* _TASK INPUTS_:

○ ○ ○ ○ ○

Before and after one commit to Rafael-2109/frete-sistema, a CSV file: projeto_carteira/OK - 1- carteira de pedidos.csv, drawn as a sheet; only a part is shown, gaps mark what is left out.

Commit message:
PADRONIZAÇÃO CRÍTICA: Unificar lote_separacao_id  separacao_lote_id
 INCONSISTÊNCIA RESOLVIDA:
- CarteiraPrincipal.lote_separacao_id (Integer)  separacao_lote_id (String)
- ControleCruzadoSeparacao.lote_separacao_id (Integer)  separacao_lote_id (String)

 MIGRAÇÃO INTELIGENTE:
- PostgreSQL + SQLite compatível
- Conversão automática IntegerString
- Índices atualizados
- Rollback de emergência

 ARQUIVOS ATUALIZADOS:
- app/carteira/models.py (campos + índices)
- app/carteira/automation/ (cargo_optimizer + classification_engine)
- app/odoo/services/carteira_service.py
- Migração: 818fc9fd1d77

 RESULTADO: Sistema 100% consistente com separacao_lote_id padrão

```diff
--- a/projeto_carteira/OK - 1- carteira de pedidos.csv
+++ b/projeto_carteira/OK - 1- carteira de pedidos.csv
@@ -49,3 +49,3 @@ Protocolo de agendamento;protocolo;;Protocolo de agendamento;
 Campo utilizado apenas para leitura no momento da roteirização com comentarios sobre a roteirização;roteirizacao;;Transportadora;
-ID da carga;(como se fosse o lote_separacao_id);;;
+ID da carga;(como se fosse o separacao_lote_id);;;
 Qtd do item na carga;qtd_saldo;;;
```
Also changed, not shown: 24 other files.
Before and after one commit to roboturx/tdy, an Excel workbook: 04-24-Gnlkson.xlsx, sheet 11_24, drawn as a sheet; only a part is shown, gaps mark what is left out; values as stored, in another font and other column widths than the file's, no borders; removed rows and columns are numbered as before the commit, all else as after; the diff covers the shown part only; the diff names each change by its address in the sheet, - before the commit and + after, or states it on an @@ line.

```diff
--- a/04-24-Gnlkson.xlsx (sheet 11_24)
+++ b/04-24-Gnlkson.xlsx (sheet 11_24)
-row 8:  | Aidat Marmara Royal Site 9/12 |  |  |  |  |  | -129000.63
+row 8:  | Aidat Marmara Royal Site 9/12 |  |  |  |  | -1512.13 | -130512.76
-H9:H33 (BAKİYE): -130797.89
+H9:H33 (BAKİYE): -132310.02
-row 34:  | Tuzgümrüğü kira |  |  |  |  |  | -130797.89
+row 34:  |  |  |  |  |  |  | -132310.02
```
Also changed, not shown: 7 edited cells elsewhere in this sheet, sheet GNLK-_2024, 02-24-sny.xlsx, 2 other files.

○ ○ ○ ○ ○

* _WHAT THE EXERCISE ASKS_:
Find the lines above that contain "fosse" and report their number, without comment.

* _ANSWER BOX_:
2